Pro-actively reducing this conflict, or dissonance, can be achieved through modifying or changing behaviours, attitudes, or values and beliefs. Alternatively it can be reduced by denying, justifying, minimising or blaming. Often it is much easier to make excuses than it is to change behaviour. This is why it is often said that JUST BECAUSE WE CAN RATIONALIZE THE CHOICES WE MAKE, IT DOESN'T MEAN WE ARE RATIONAL.
Goal setting theory is based on the idea that we can sometimes have desires to attain clearly identifiable goals. As a result an individual may become motivated to pursue a course of action in an attempt to reach this goal. In most cases the end goal is what provides the reward rather than the action or journey we take to attain it. The more effective a goal is, the more motivated someone will be to achieve it. The effectiveness of a goal is influenced by three key features, these being: proximity, difficulty and specificity.
Firstly, with regard to proximity, an ideal goal should be achievable within a reasonably short amount of time. What is reasonable will vary depending on the person, but in general if achieving a goal seems like it will take forever it probably will. If we can see the finish line we are more likely to reach it. If we can’t see the finish line, things can often seem hopeless because we feel as if we are drifting and getting nowhere. I know many people, myself included, have felt this way about past goals.
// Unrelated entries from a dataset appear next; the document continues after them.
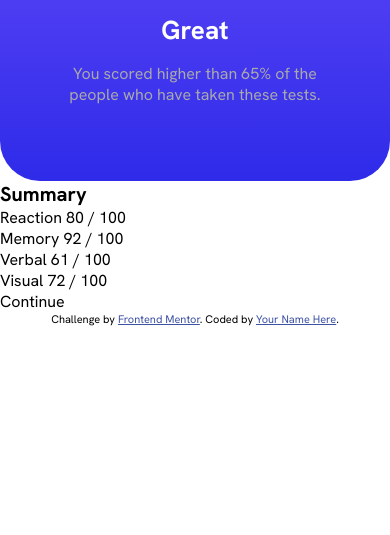
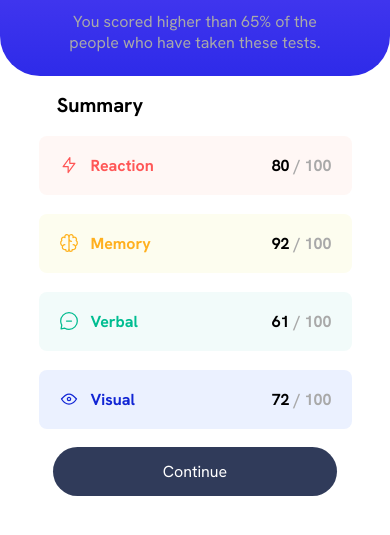
Before and after one commit to Victor-Viktor/front-end_m, a plain HTML site: page desafios/summary/index.html in a window 390 px wide. Shown: the part 247-782 px from the top of the page. Drawn offline with Linux system fonts and the light colour scheme.

Commit message:
Summary
Segunda parte do projeto summary. Fim do mobile first

```diff
--- a/desafios/summary/estilo/style.css
+++ b/desafios/summary/estilo/style.css
@@ -17,8 +17,12 @@ body{
     font-size: 20px;
 }
 
+.stat_num{
+    color: black;
+}
+
 .statOverview{
-    height: 45vh;
+    height: 275px;
     background-image: linear-gradient(to bottom, hsl(252, 100%, 67%), hsl(241, 81%, 54%));
     color: white;
 
@@ -53,3 +57,70 @@ body{
     width: 75%;
     text-align: center;
 }
+
+.statFull{
+    display: flex;
+    flex-direction: column;
+    align-items: center;
+    gap: 18px;
+    margin-top: 16px;
+}
+
+.stats{
+    display: flex;
+    flex-direction: column;
+    gap: 19px;
+}
+
+.stat{
+    display: flex;
+    justify-content: space-between;
+    font-weight: bold;
+    align-items: center;
+    background-color: aqua;
+    height: 7vh;
+    width: 70vw;
+    padding: 0 20px;
+    border-radius: 8px;
+}
+
+.stat_reaction{
+    color: hsl(0, 100%, 67%);
+    background-color: #FFF7F5;
+}
+
+.stat_memory{
+    color: hsl(39, 100%, 56%);
+    background-color: #FDFDEF;
+}
+
+.stat_verbal{
+    color: hsl(166, 100%, 37%);
+    background-color: #F2FBFA;
+}
+
+.stat_visual{
+    color: hsl(234, 85%, 45%);
+    background-color: hsl(221, 100%, 96%);
+}
+
+.btn{
+    padding: 14px 110px;
+    background-color:hsl(224, 30%, 27%);
+    color: white;
+    text-decoration: none;
+    border-radius: 34px;
+}
+
+.btn:hover{
+    background-image: linear-gradient(to bottom, hsl(252, 100%, 67%), hsl(241, 81%, 54%));;
+}
+
+.statFull > .title{
+    margin-left: -190px;
+}
+
+.icon{
+    display: flex;
+    gap: 12px;
+}
--- a/desafios/summary/index.html
+++ b/desafios/summary/index.html
@@ -31,28 +31,32 @@
     <h2 class="title">Summary</h2>
     <div class="stats">
       <div class="stat_reaction stat">
-        Reaction
-        80 / 100
+        <span class="icon">
+          <svg xmlns="http://www.w3.org/2000/svg" width="20" height="20" fill="none" viewBox="0 0 20 20"><path stroke="#F55" stroke-linecap="round" stroke-linejoin="round" stroke-width="1.25" d="M10.833 8.333V2.5l-6.666 9.167h5V17.5l6.666-9.167h-5Z"/></svg>
+           Reaction
+        </span>
+        <spam class="stat_num">80 <span class="dark">/ 100</span></spam>
       </div>
       <div class="stat_memory stat">
-        Memory
-        92 / 100
+        <span class="icon">
+           <svg xmlns="http://www.w3.org/2000/svg" width="20" height="20" fill="none" viewBox="0 0 20 20"><path stroke="#FFB21E" stroke-linecap="round" stroke-linejoin="round" stroke-width="1.25" d="M5.833 11.667a2.5 2.5 0 1 0 .834 4.858"/><path stroke="#FFB21E" stroke-linecap="round" stroke-linejoin="round" stroke-width="1.25" d="M3.553 13.004a3.333 3.333 0 0 1-.728-5.53m.025-.067a2.083 2.083 0 0 1 2.983-2.824m.199.054A2.083 2.083 0 1 1 10 3.75v12.917a1.667 1.667 0 0 1-3.333 0M10 5.833a2.5 2.5 0 0 0 2.5 2.5m1.667 3.334a2.5 2.5 0 1 1-.834 4.858"/><path stroke="#FFB21E" stroke-linecap="round" stroke-linejoin="round" stroke-width="1.25" d="M16.447 13.004a3.334 3.334 0 0 0 .728-5.53m-.025-.067a2.083 2.083 0 0 0-2.983-2.824M10 3.75a2.085 2.085 0 0 1 2.538-2.033 2.084 2.084 0 0 1 1.43 2.92m-.635 12.03a1.667 1.667 0 0 1-3.333 0"/></svg> Memory
+        </span>
+        <span class="stat_num">92 <span class="dark">/ 100</span></span>
       </div>
       <div class="stat_verbal stat">
-        Verbal
-        61 / 100
+        <span class="icon">
+          <svg xmlns="http://www.w3.org/2000/svg" width="20" height="20" fill="none" viewBox="0 0 20 20"><path stroke="#00BB8F" stroke-linecap="round" stroke-linejoin="round" stroke-width="1.25" d="M7.5 10h5M10 18.333A8.333 8.333 0 1 0 1.667 10c0 1.518.406 2.942 1.115 4.167l-.699 3.75 3.75-.699A8.295 8.295 0 0 0 10 18.333Z"/></svg> Verbal
+        </span>
+        <span class="stat_num">61 <span class="dark">/ 100</span></span>
       </div>
       <div class="stat_visual stat">
-        Visual
-        72 / 100
+        <span class="icon">
+          <svg xmlns="http://www.w3.org/2000/svg" width="20" height="20" fill="none" viewBox="0 0 20 20"><path stroke="#1125D6" stroke-linecap="round" stroke-linejoin="round" stroke-width="1.25" d="M10 11.667a1.667 1.667 0 1 0 0-3.334 1.667 1.667 0 0 0 0 3.334Z"/><path stroke="#1125D6" stroke-linecap="round" stroke-linejoin="round" stroke-width="1.25" d="M17.5 10c-1.574 2.492-4.402 5-7.5 5s-5.926-2.508-7.5-5C4.416 7.632 6.66 5 10 5s5.584 2.632 7.5 5Z"/></svg> Visual
+        </span>
+        <span class="stat_num">72 <span class="dark">/ 100</span></span>
       </div>
     </div>
-    Continue
-
-  </div>
-  <div class="attribution">
-    Challenge by <a href="https://www.frontendmentor.io?ref=challenge" target="_blank">Frontend Mentor</a>.
-    Coded by <a href="#">Your Name Here</a>.
+    <a href="#" class="btn">Continue</a>
   </div>
 </body>
 </html>
```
Many people will be feeling this way now regarding their current goals and aspirations.
This may explain why often we are more motivated to achieve smaller goals like losing a dress size, or losing two or three kilos, as opposed to entering a body building competition. The latter just seems like it would take too long, whereas reaching the first two goals seems achievable.
Consider the following example: An unfit person who hasn't done a lot of running in the past may set a goal to run a marathon. While running a marathon is a valid long term goal for someone in this position, it may ultimately prove to be too ambitious. What is likely to happen is that after a few weeks of training this person would start to feel disheartened. As a result their motivation will decrease and they may start to feel they will never achieve their goal. This is not to say long-term goals like running a marathon aren't effective. It merely means that by splitting up or chunking a large goal into a series of smaller goals, you will be more likely to succeed.